START MATERIAL PROVIDED
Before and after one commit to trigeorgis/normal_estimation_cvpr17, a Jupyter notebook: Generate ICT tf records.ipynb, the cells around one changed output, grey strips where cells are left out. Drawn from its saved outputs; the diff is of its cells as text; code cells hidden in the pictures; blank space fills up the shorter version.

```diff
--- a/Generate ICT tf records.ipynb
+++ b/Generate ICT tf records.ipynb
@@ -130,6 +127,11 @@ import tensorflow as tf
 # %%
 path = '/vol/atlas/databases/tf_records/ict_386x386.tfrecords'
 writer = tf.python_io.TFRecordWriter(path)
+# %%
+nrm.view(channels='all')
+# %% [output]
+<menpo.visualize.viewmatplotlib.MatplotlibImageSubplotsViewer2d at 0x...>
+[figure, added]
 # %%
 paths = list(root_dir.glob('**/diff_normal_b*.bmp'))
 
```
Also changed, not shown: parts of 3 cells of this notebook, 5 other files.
END MATERIAL PROVIDED
START MATERIAL PROVIDED
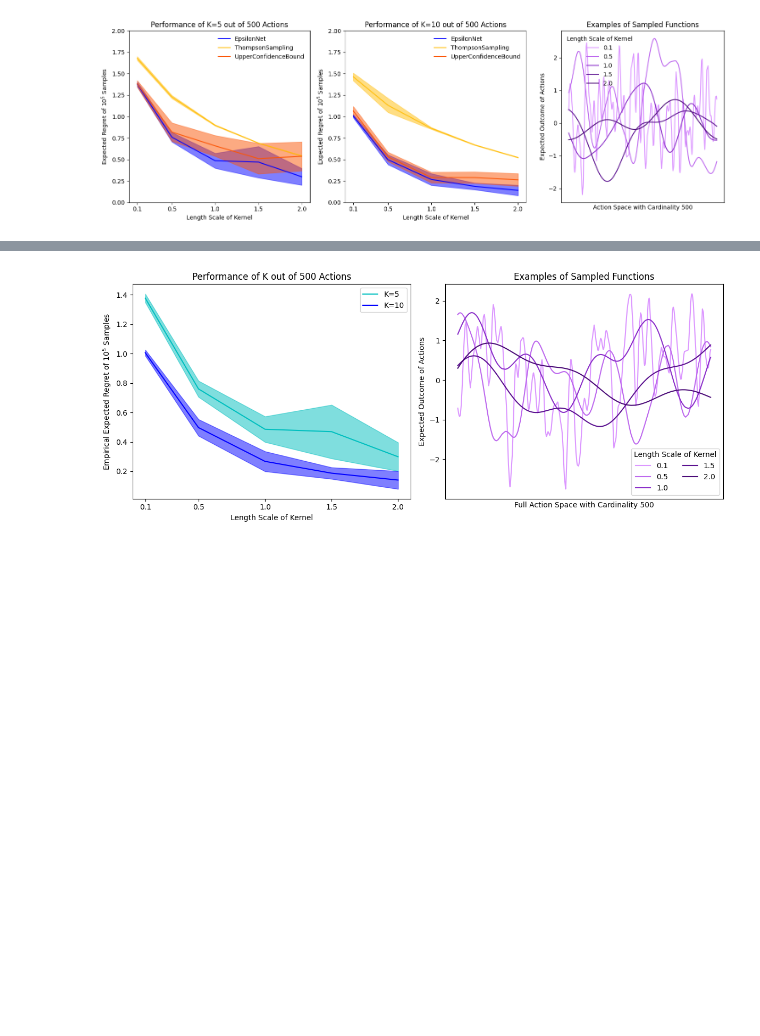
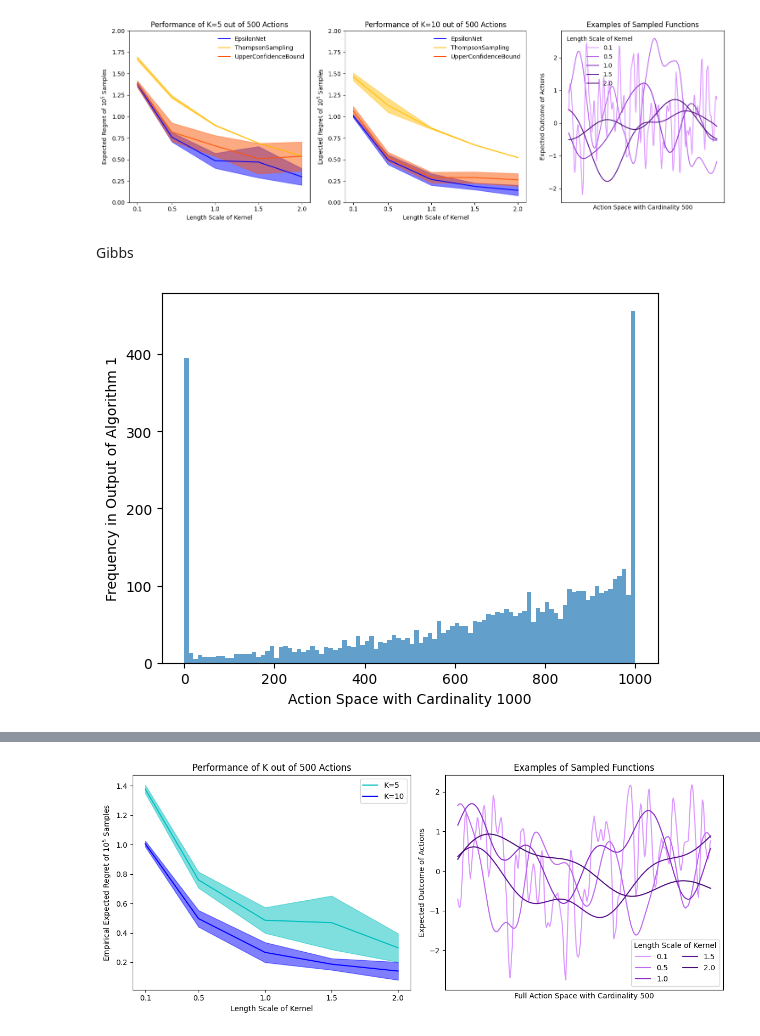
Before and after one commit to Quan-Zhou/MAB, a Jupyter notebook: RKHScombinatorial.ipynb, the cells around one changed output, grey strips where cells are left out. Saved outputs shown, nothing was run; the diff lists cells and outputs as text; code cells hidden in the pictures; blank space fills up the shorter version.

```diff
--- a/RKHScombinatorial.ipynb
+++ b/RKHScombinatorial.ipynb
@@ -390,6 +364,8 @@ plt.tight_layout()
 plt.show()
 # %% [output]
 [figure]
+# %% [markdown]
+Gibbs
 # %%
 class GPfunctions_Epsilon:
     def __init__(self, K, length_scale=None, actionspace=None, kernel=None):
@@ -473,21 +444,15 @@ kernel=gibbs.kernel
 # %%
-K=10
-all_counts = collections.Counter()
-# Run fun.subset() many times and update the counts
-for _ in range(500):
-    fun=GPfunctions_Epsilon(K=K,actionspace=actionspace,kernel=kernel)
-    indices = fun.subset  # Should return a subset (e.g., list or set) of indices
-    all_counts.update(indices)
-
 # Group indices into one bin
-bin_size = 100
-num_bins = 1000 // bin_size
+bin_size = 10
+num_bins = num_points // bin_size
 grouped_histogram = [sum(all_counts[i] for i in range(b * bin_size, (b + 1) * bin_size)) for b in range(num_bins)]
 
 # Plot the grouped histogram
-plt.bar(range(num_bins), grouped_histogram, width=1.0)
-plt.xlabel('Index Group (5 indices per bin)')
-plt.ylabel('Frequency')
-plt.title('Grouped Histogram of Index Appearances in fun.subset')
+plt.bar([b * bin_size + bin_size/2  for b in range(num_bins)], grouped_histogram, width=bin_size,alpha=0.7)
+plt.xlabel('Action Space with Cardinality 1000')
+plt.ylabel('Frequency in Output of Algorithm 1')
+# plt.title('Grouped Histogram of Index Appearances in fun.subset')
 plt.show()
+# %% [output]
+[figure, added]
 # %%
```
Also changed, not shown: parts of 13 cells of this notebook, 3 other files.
END MATERIAL PROVIDED
§ **EXERCISE DIRECTIONS**:
If a line in the records contains the word "shown", copy it out.

§ **WRITTEN RESPONSE**:
Also changed, not shown: parts of 3 cells of this notebook, 5 other files.
Before and after one commit to Quan-Zhou/MAB, a Jupyter notebook: RKHScombinatorial.ipynb, the cells around one changed output, grey strips where cells are left out. Saved outputs shown, nothing was run; the diff lists cells and outputs as text; code cells hidden in the pictures; blank space fills up the shorter version.
Also changed, not shown: parts of 13 cells of this notebook, 3 other files.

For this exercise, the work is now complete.